● WHAT IS BEING ASKED
Write only the number of lines in the entries that hold the string "Excel".

(DATA Opens)

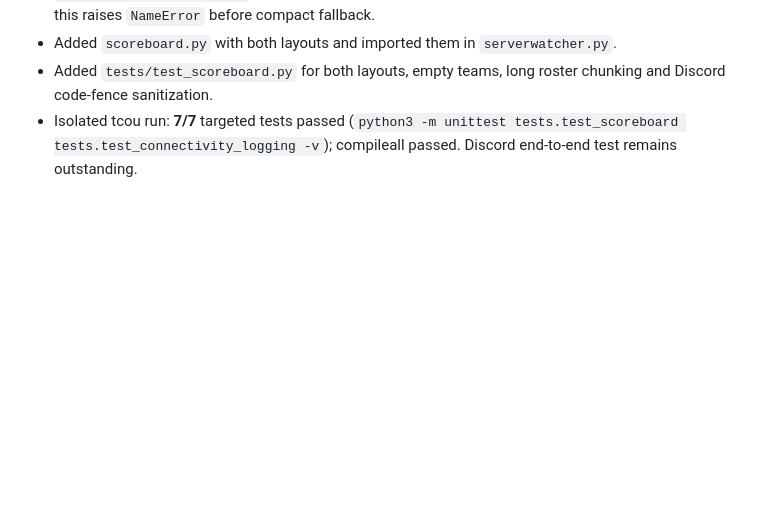
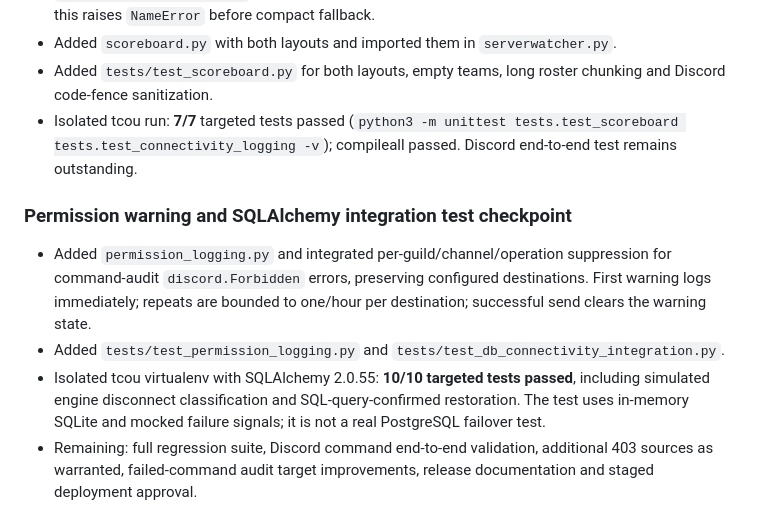
Before and after one commit to mauirixxx/BF4-Server-Status, a Markdown page: docs/V3.2.1_IMPLEMENTATION_PLAN.md, the part around the change. Rendered like a GitHub page; blank space fills up the shorter version.

Commit message:
docs: record permission suppression and passing SQLAlchemy integration tests

```diff
--- a/docs/V3.2.1_IMPLEMENTATION_PLAN.md
+++ b/docs/V3.2.1_IMPLEMENTATION_PLAN.md
@@ -57,3 +57,10 @@ GUID lookup and historical names; Battlelog URL capture; unrelated dashboard wor
 - Added `scoreboard.py` with both layouts and imported them in `serverwatcher.py`.
 - Added `tests/test_scoreboard.py` for both layouts, empty teams, long roster chunking and Discord code-fence sanitization.
 - Isolated tcou run: **7/7** targeted tests passed (`python3 -m unittest tests.test_scoreboard tests.test_connectivity_logging -v`); compileall passed. Discord end-to-end test remains outstanding.
+
+### Permission warning and SQLAlchemy integration test checkpoint
+
+- Added `permission_logging.py` and integrated per-guild/channel/operation suppression for command-audit `discord.Forbidden` errors, preserving configured destinations. First warning logs immediately; repeats are bounded to one/hour per destination; successful send clears the warning state.
+- Added `tests/test_permission_logging.py` and `tests/test_db_connectivity_integration.py`.
+- Isolated tcou virtualenv with SQLAlchemy 2.0.55: **10/10 targeted tests passed**, including simulated engine disconnect classification and SQL-query-confirmed restoration. The test uses in-memory SQLite and mocked failure signals; it is not a real PostgreSQL failover test.
+- Remaining: full regression suite, Discord command end-to-end validation, additional 403 sources as warranted, failed-command audit target improvements, release documentation and staged deployment approval.
```
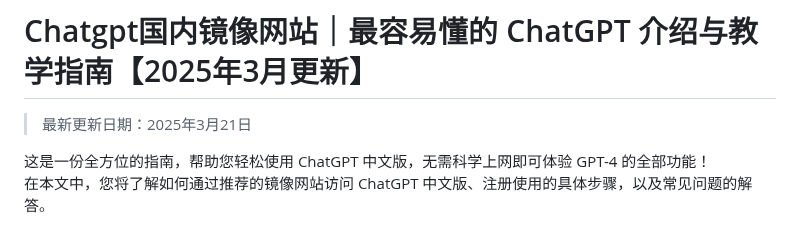
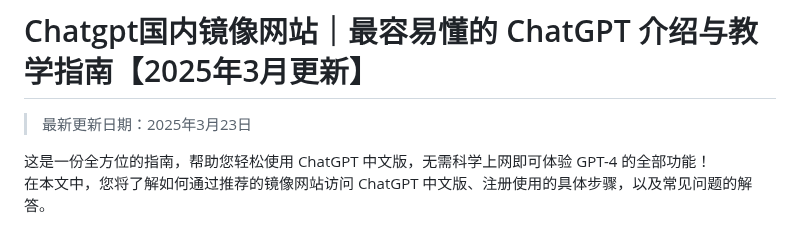
Before and after one commit to Cailailai/Chatgpt-online, a Markdown page: README.md, the part around the change. Rendered like a GitHub page.

```diff
--- a/README.md
+++ b/README.md
@@ -1,6 +1,6 @@
 # Chatgpt国内镜像网站｜最容易懂的 ChatGPT 介绍与教学指南【2025年3月更新】
 
-> 最新更新日期：2025年3月21日
+> 最新更新日期：2025年3月23日
 
 这是一份全方位的指南，帮助您轻松使用 ChatGPT 中文版，无需科学上网即可体验 GPT-4 的全部功能！
 在本文中，您将了解如何通过推荐的镜像网站访问 ChatGPT 中文版、注册使用的具体步骤，以及常见问题的解答。
```
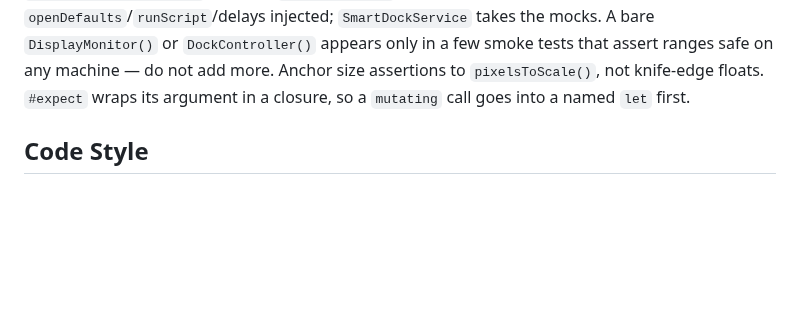
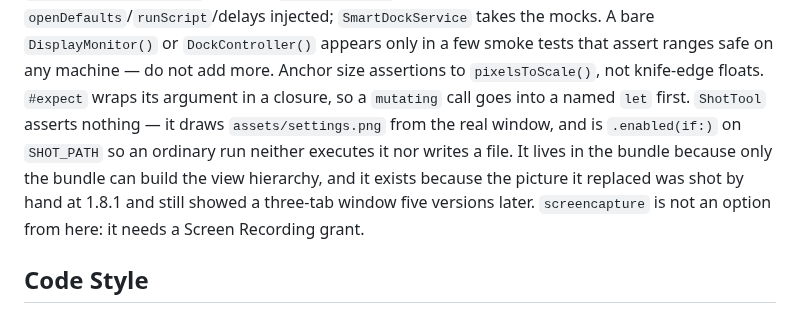
Before and after one commit to alexeikaratai/smartdock, a Markdown page: CLAUDE.md, the part around the change. Drawn GitHub-style; blank space fills up the shorter version.

```diff
--- a/CLAUDE.md
+++ b/CLAUDE.md
@@ -336,7 +336,12 @@ is tested as the real type with `openDefaults`/`runScript`/delays injected; `Sma
 takes the mocks. A bare `DisplayMonitor()` or `DockController()` appears only in a few smoke
 tests that assert ranges safe on any machine — do not add more. Anchor size assertions to
 `pixelsToScale()`, not knife-edge floats. `#expect` wraps its argument in a
-closure, so a `mutating` call goes into a named `let` first.
+closure, so a `mutating` call goes into a named `let` first. `ShotTool` asserts nothing —
+it draws `assets/settings.png` from the real window, and is `.enabled(if:)` on `SHOT_PATH`
+so an ordinary run neither executes it nor writes a file. It lives in the bundle because
+only the bundle can build the view hierarchy, and it exists because the picture it
+replaced was shot by hand at 1.8.1 and still showed a three-tab window five versions
+later. `screencapture` is not an option from here: it needs a Screen Recording grant.
 
 ## Code Style
 
```
Also changed, not shown: CHANGELOG.md (+12 -0 lines), README.md (+3 -3 lines), assets/settings.png, 3 other files.
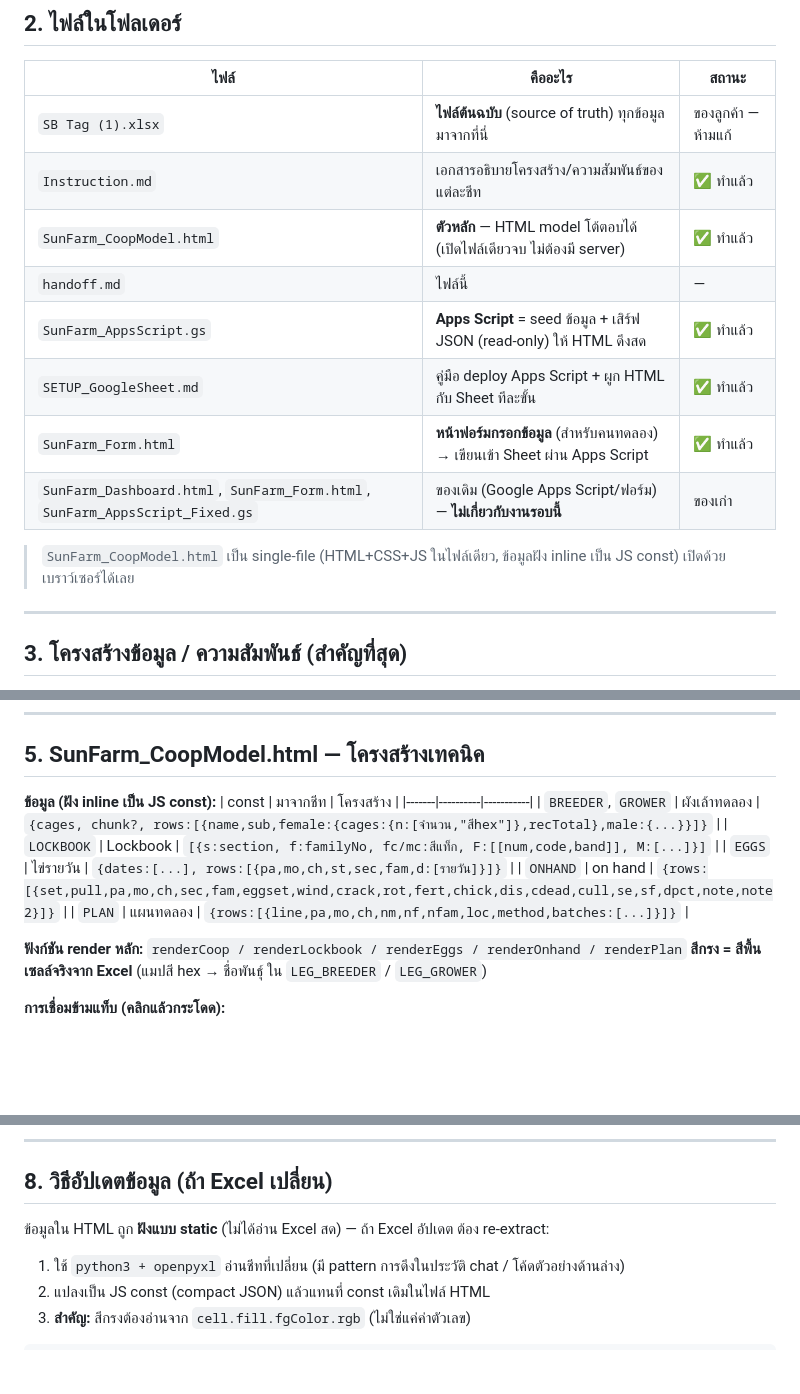
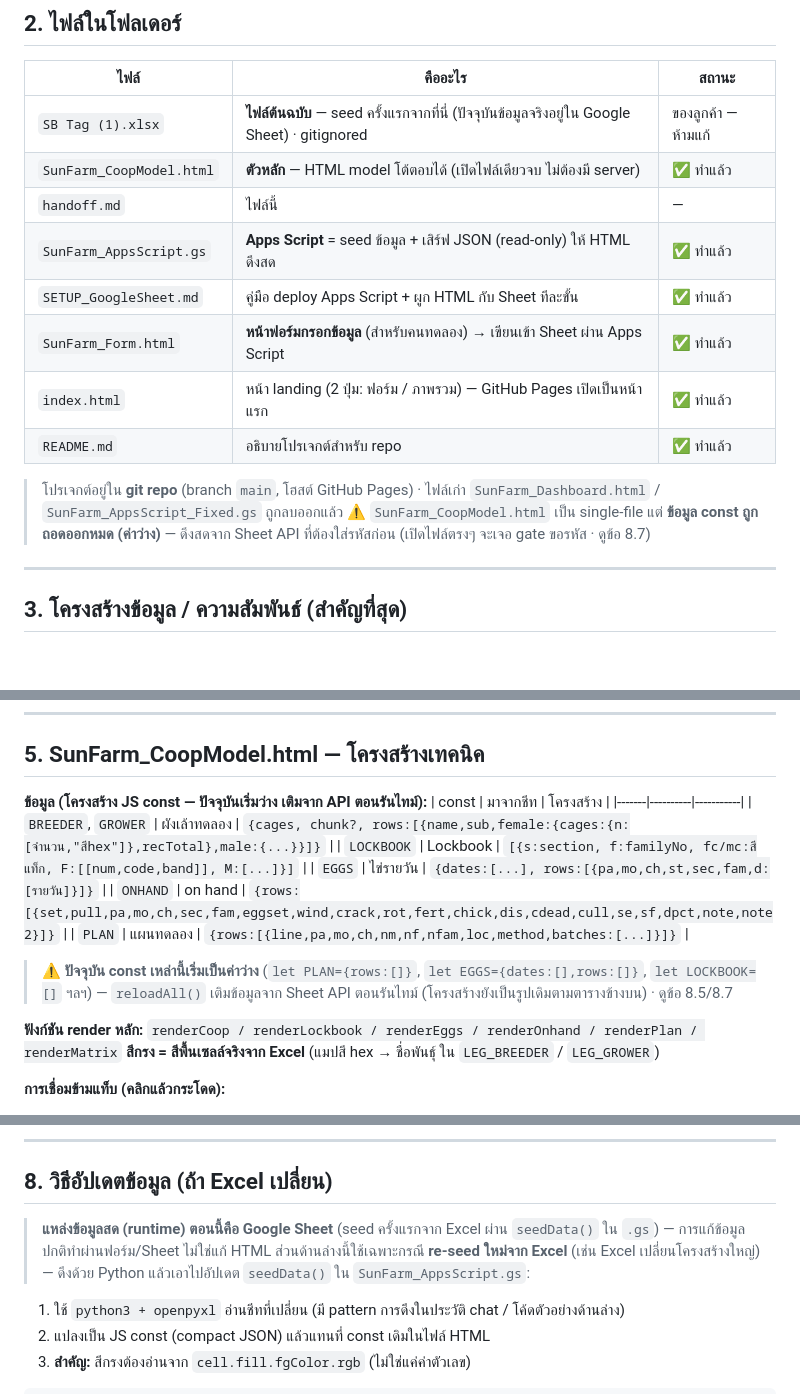
Before and after one commit to Poompittayut/sunfarm, a Markdown page: handoff.md, 3 parts joined by grey strips. Rendered like a GitHub page; blank space fills up the shorter version.

Commit message:
แก้ handoff.md ให้ตรงกับสถานะไฟล์จริง
- ตารางไฟล์: ลบไฟล์เก่าที่ถูกลบแล้ว, เพิ่ม index.html/README.md, ระบุ git repo + GitHub Pages
- ระบุว่า const ข้อมูลถูกถอดออกแล้ว (เริ่มว่าง) ดึงสดจาก Sheet API
- เพิ่ม renderMatrix ในรายการฟังก์ชัน render
- ข้อ 8: ระบุแหล่งข้อมูลสดคือ Google Sheet (Excel ใช้แค่ re-seed)
- เลิกอ้าง Instruction.md ที่ถูกยุบทิ้ง ชี้มาที่ handoff/README แทน

Co-Authored-By: Claude Opus 4.8 <noreply@anthropic.com>

```diff
--- a/handoff.md
+++ b/handoff.md
@@ -17,16 +17,17 @@
 
 | ไฟล์ | คืออะไร | สถานะ |
 |------|---------|-------|
-| `SB Tag (1).xlsx` | **ไฟล์ต้นฉบับ** (source of truth) ทุกข้อมูลมาจากที่นี่ | ของลูกค้า — ห้ามแก้ |
-| `Instruction.md` | เอกสารอธิบายโครงสร้าง/ความสัมพันธ์ของแต่ละชีท | ✅ ทำแล้ว |
+| `SB Tag (1).xlsx` | **ไฟล์ต้นฉบับ** — seed ครั้งแรกจากที่นี่ (ปัจจุบันข้อมูลจริงอยู่ใน Google Sheet) · gitignored | ของลูกค้า — ห้ามแก้ |
 | `SunFarm_CoopModel.html` | **ตัวหลัก** — HTML model โต้ตอบได้ (เปิดไฟล์เดียวจบ ไม่ต้องมี server) | ✅ ทำแล้ว |
 | `handoff.md` | ไฟล์นี้ | — |
 | `SunFarm_AppsScript.gs` | **Apps Script** = seed ข้อมูล + เสิร์ฟ JSON (read-only) ให้ HTML ดึงสด | ✅ ทำแล้ว |
 | `SETUP_GoogleSheet.md` | คู่มือ deploy Apps Script + ผูก HTML กับ Sheet ทีละขั้น | ✅ ทำแล้ว |
 | `SunFarm_Form.html` | **หน้าฟอร์มกรอกข้อมูล** (สำหรับคนทดลอง) → เขียนเข้า Sheet ผ่าน Apps Script | ✅ ทำแล้ว |
-| `SunFarm_Dashboard.html`, `SunFarm_Form.html`, `SunFarm_AppsScript_Fixed.gs` | ของเดิม (Google Apps Script/ฟอร์ม) — **ไม่เกี่ยวกับงานรอบนี้** | ของเก่า |
+| `index.html` | หน้า landing (2 ปุ่ม: ฟอร์ม / ภาพรวม) — GitHub Pages เปิดเป็นหน้าแรก | ✅ ทำแล้ว |
+| `README.md` | อธิบายโปรเจกต์สำหรับ repo | ✅ ทำแล้ว |
 
-> `SunFarm_CoopModel.html` เป็น single-file (HTML+CSS+JS ในไฟล์เดียว, ข้อมูลฝัง inline เป็น JS const) เปิดด้วยเบราว์เซอร์ได้เลย
+> โปรเจกต์อยู่ใน **git repo** (branch `main`, โฮสต์ GitHub Pages) · ไฟล์เก่า `SunFarm_Dashboard.html` / `SunFarm_AppsScript_Fixed.gs` ถูกลบออกแล้ว
+> ⚠️ `SunFarm_CoopModel.html` เป็น single-file แต่ **ข้อมูล const ถูกถอดออกหมด (ค่าว่าง)** — ดึงสดจาก Sheet API ที่ต้องใส่รหัสก่อน (เปิดไฟล์ตรงๆ จะเจอ gate ขอรหัส · ดูข้อ 8.7)
 
 ---
 
@@ -73,7 +74,7 @@ SB   - 26    - G8         - F01      - F        - 001
 
 ## 5. SunFarm_CoopModel.html — โครงสร้างเทคนิค
 
-**ข้อมูล (ฝัง inline เป็น JS const):**
+**ข้อมูล (โครงสร้าง JS const — ปัจจุบันเริ่มว่าง เติมจาก API ตอนรันไทม์):**
 | const | มาจากชีท | โครงสร้าง |
 |-------|----------|-----------|
 | `BREEDER`, `GROWER` | ผังเล้าทดลอง | `{cages, chunk?, rows:[{name,sub,female:{cages:{n:[จำนวน,"สีhex"]},recTotal},male:{...}}]}` |
@@ -82,7 +83,9 @@ SB   - 26    - G8         - F01      - F        - 001
 | `ONHAND` | on hand | `{rows:[{set,pull,pa,mo,ch,sec,fam,eggset,wind,crack,rot,fert,chick,dis,cdead,cull,se,sf,dpct,note,note2}]}` |
 | `PLAN` | แผนทดลอง | `{rows:[{line,pa,mo,ch,nm,nf,nfam,loc,method,batches:[...]}]}` |
 
-**ฟังก์ชัน render หลัก:** `renderCoop / renderLockbook / renderEggs / renderOnhand / renderPlan`
+> ⚠️ **ปัจจุบัน const เหล่านี้เริ่มเป็นค่าว่าง** (`let PLAN={rows:[]}`, `let EGGS={dates:[],rows:[]}`, `let LOCKBOOK=[]` ฯลฯ) — `reloadAll()` เติมข้อมูลจาก Sheet API ตอนรันไทม์ (โครงสร้างยังเป็นรูปเดิมตามตารางข้างบน) · ดูข้อ 8.5/8.7
+
+**ฟังก์ชัน render หลัก:** `renderCoop / renderLockbook / renderEggs / renderOnhand / renderPlan / renderMatrix`
 **สีกรง = สีพื้นเซลล์จริงจาก Excel** (แมปสี hex → ชื่อพันธุ์ ใน `LEG_BREEDER` / `LEG_GROWER`)
 
 **การเชื่อมข้ามแท็บ (คลิกแล้วกระโดด):**
@@ -128,7 +131,8 @@ SB   - 26    - G8         - F01      - F        - 001
 
 ## 8. วิธีอัปเดตข้อมูล (ถ้า Excel เปลี่ยน)
 
-ข้อมูลใน HTML ถูก **ฝังแบบ static** (ไม่ได้อ่าน Excel สด) — ถ้า Excel อัปเดต ต้อง re-extract:
+> **แหล่งข้อมูลสด (runtime) ตอนนี้คือ Google Sheet** (seed ครั้งแรกจาก Excel ผ่าน `seedData()` ใน `.gs`) — การแก้ข้อมูลปกติทำผ่านฟอร์ม/Sheet ไม่ใช่แก้ HTML
+> ส่วนด้านล่างนี้ใช้เฉพาะกรณี **re-seed ใหม่จาก Excel** (เช่น Excel เปลี่ยนโครงสร้างใหญ่) — ดึงด้วย Python แล้วเอาไปอัปเดต `seedData()` ใน `SunFarm_AppsScript.gs`:
 1. ใช้ `python3 + openpyxl` อ่านชีทที่เปลี่ยน (มี pattern การดึงในประวัติ chat / โค้ดตัวอย่างด้านล่าง)
 2. แปลงเป็น JS const (compact JSON) แล้วแทนที่ const เดิมในไฟล์ HTML
 3. **สำคัญ:** สีกรงต้องอ่านจาก `cell.fill.fgColor.rgb` (ไม่ใช่แค่ค่าตัวเลข)
```
Also changed, not shown: other parts of handoff.md (+2 -2 lines).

(DATA Closes)

● ANSWER TO THIS TASK
6